Following up on what I’ve earlier written about the differences between intensive reading and extensive reading, it’s now time to talk about reading materials. For higher level students, this isn’t so big of a problem. For students with, say an IBT TOEFL of 70 (525 on the paper based version) or an IELTS band 5.5, there are numerous interesting extensive reading options. If your students are already at that level, then I suggest the Hardy Boys and Nancy Drew series. If your students aren’t yet at that level, then this article is for you.
Lower level students pose a real difficulty for extensive reading teachers. In the extreme case, extensive reading just isn’t possible at all. However, it is possible for students to start reading in bulk far sooner than most educators would believe. I’ll assume that your students have learned at least 1000 words (not counting each conjugation or form of a word as a separate entity). Here are the usual stumbling blocks:
- Many educators feel that it is important to give children “authentic” material designed for L1 speakers.
- Authentic material is entirely incomprehensible to EFL learners who only know a couple thousand words.
- While those materials could be glossed, and vocabulary lists provided, that would no longer be extensive reading.
- Authentic materials that are comprehensible to low level students are written for toddlers, and therefore not very interesting to EFL students.
Assuming that we’re convinced that extensive reading is worth the effort, and we aren’t going to give up, giving the students dictionaries and sending them off with difficult authentic reading materials is not an option. That leaves two choices, children’s literature and non-authentic reading materials.
In my essay about extensive reading I mentioned that one potential barrier to implementing extensive reading is the preconceptions of the learners. Many learners (and educators) feel that foreign language materials have to be difficult and involve slow dictionary intensive labor. Otherwise, they feel, it isn’t real learning. I can assure you that it is just those students who will complain reading children’s books. It’s all about ego. I myself, felt happy to write about and post the old Chinese poem from which the Chinese search engine mogul, Baidu, gets its name. My study from the 國語日報, a daily news paper for children, never made it into any of my articles. It just doesn’t feel that cool to be reading things meant for 7 year old children.
However, once people can get by the initial embarrassment of reading children’s books, they can be useful in a number of ways. First of all, it is almost impossible to read children’s books extensively without learning something about the culture of the people for whose children the books were written. Many learners have claimed that reading children’s books en masse helped them develop a strong interest in and affinity for the target culture. Affinity for the target culture is an extremely important trait for language learners in the long term, according to many prominent linguists.
Perhaps the largest difficulty of all with children’s literature is that for L2 learners who are adults, the books aren’t that interesting. Obviously, things that interest young children and things that interest adults aren’t necessarily the same.

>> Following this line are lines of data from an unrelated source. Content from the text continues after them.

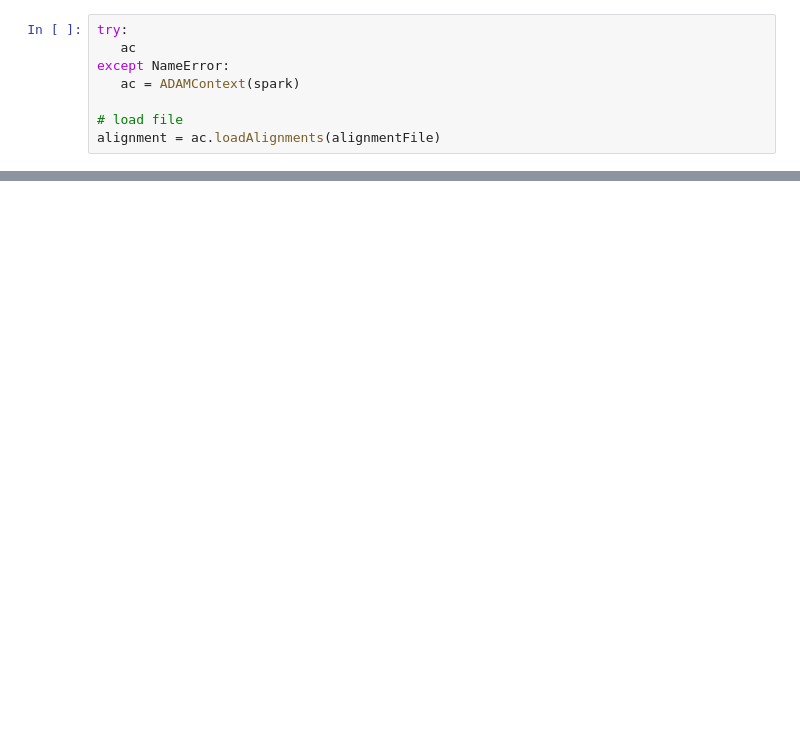
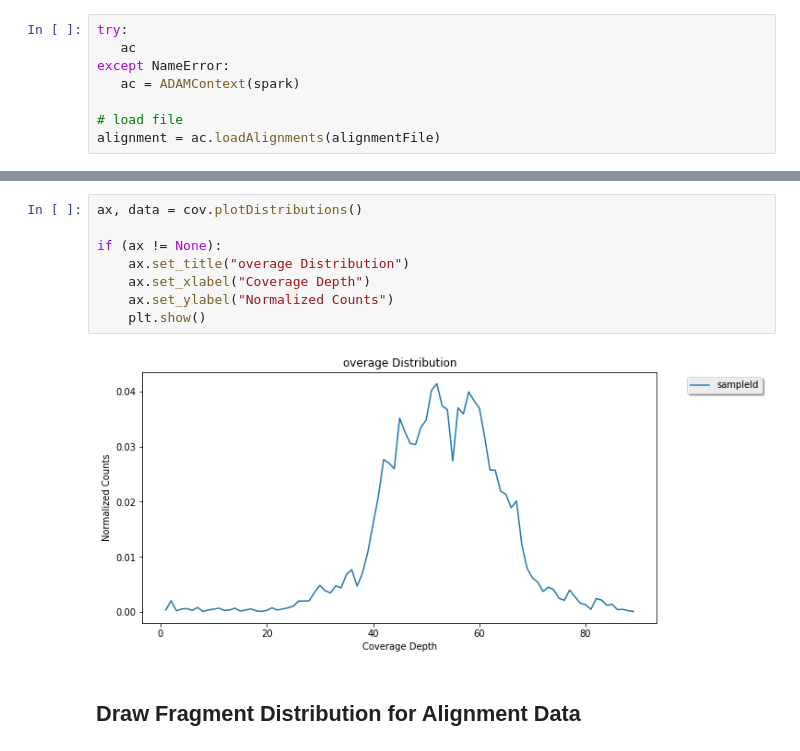
Before and after one commit to bigdatagenomics/mango, a Jupyter notebook: example-files/notebooks/mango-python-alignment.ipynb, the cells around one changed output, grey strips where cells are left out. Saved outputs shown, nothing was run; the diff lists cells and outputs as text; blank space fills up the shorter version.

```diff
--- a/example-files/notebooks/mango-python-alignment.ipynb
+++ b/example-files/notebooks/mango-python-alignment.ipynb
@@ -31,0 +52,12 @@ results = ad.plot(plotType="I", testMode=testMode)
+# %%
+ax, data = cov.plotDistributions()
+
+if (ax != None):
+    ax.set_title("overage Distribution")
+    ax.set_xlabel("Coverage Depth")
+    ax.set_ylabel("Normalized Counts")
+    plt.show()
+# %% [output]
+[figure, added]
+# %% [markdown]
+## Draw Fragment Distribution for Alignment Data
```
Also changed, not shown: parts of 16 cells of this notebook, 14 other files.
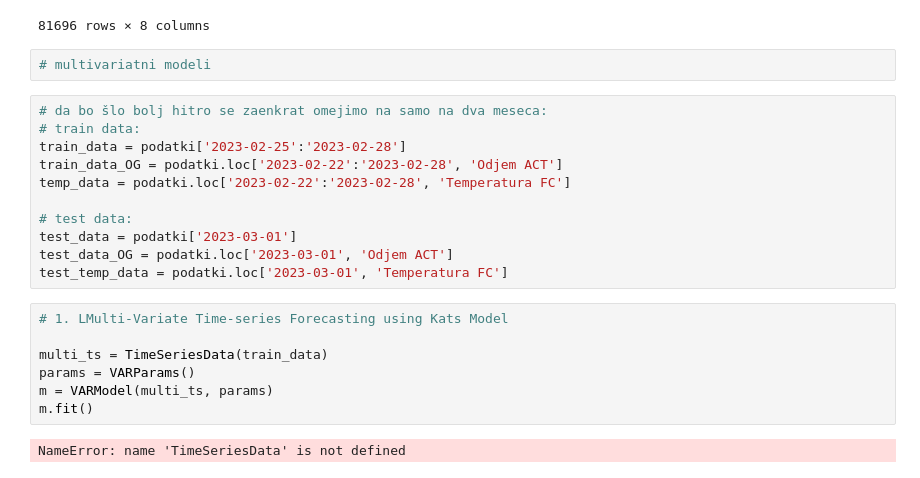
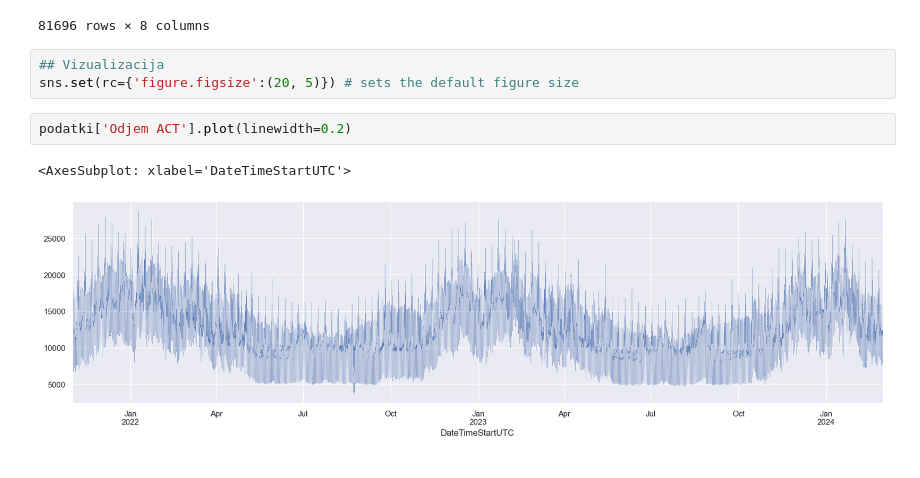
Before and after one commit to karolina-sa/Matematika-z-racunalnikom-projekt, a Jupyter notebook: modeli.ipynb, the cells around one changed output. Saved outputs shown, nothing was run; the diff lists cells and outputs as text.

```diff
--- a/modeli.ipynb
+++ b/modeli.ipynb
@@ -49,25 +45,11 @@ podatki
 | 2024-02-29 22:30:00 | 10218.60 | 6.50 | 7.300 | 0.0 | 0.0 | 2024 | 2 | ... |
 | 2024-02-29 22:45:00 | 9887.46 | 6.50 | 7.300 | 0.0 | 0.0 | 2024 | 2 | ... |
 81696 rows × 8 columns
-# %%
-# multivariatni modeli
-# %%
-# da bo šlo bolj hitro se zaenkrat omejimo na samo na dva meseca:
-# train data:
-train_data = podatki['2023-02-25':'2023-02-28']
-train_data_OG = podatki.loc['2023-02-22':'2023-02-28', 'Odjem ACT']
-temp_data = podatki.loc['2023-02-22':'2023-02-28', 'Temperatura FC']
-
-# test data:
-test_data = podatki['2023-03-01']
-test_data_OG = podatki.loc['2023-03-01', 'Odjem ACT']
-test_temp_data = podatki.loc['2023-03-01', 'Temperatura FC']
-# %%
-# 1. LMulti-Variate Time-series Forecasting using Kats Model
-
-multi_ts = TimeSeriesData(train_data)
-params = VARParams()
-m = VARModel(multi_ts, params)
-m.fit()
-# %% [output]
-NameError: name 'TimeSeriesData' is not defined
+# %%
+## Vizualizacija
+sns.set(rc={'figure.figsize':(20, 5)}) # sets the default figure size
+# %%
+podatki['Odjem ACT'].plot(linewidth=0.2)
+# %% [output]
+<AxesSubplot: xlabel='DateTimeStartUTC'>
+[figure, added]
```
Also changed, not shown: parts of 10 cells of this notebook, 2 other files.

Graded readers are the other major option for extensive reading classes, besides children’s literature. Graded readers are categorized based on the size of the vocabulary needed to read them. Usually, the vast majority of words in a graded reader will be high frequency words. However, there are also usually a small number of low frequency words in each reader as well. For example, a science fiction story set in space can be written very simply, but no matter how simply it’s written it will need a few low frequency words such as “planet” or “space ship”. There really isn’t any way to avoid a few words like this and still tell interesting stories. These low frequency words are usually glossed and translated at the back of the book. The number of vocabulary words in the book, not including these low frequency words is totaled up, and the result is the number of “headwords” in a book. When deciding how difficult a book to give an EFL learner, it’s best to use the cloze test method I described previously. Generally speaking though, the following guide can be used to determine the number of headwords a student can handle.
Number of headwords they can handle
Students’ TOEIC score
The “levels” in the above chart refer to those used by what I feel is the best graded reader series around, the Oxford Bookworms Collection. My students have made very good progress with their selections and have responded very positively to the books as well. From levels 1-4, each book is about 50 pages long. Books from levels 5-6 can get quite a bit longer. Some books are adaptations of classics, and others are literature created specifically for learners. A few are actually unmodified stories that happen to use suitable vocabulary. The important thing is that these books, as a whole, are actually interesting to read.
Where to Buy the Materials
Considering that on average, Taiwanese people spend over 20% of their disposable incomes on learning English, either for themselves or their children, it is murderously difficult to find graded readers in Taiwan. Do date, I’ve gone to over 40 bookstores, including the gigantic one inside 台北101, and I’ve only found one store that sells them. The same store also has a decent selection of children’s literature and some books for foreigners learning Chinese! It is the Caves Bookstore in 台北 on 中山北路 near MRT雙連站. To get there, go to 雙連站 and then take the exit towards Mackay Hospital. When you get to the first light (中山北路), cross the street and take a left. In less than 5 minutes you’ll get to the Caves Bookstore, right next to a Subway sandwich shop. If you get to a KFC, you’ve gone a little bit too far.
Update: The bookstore mentioned above has closed. The best option now is the Neihu branch of Caves Bookstore, near Cosco.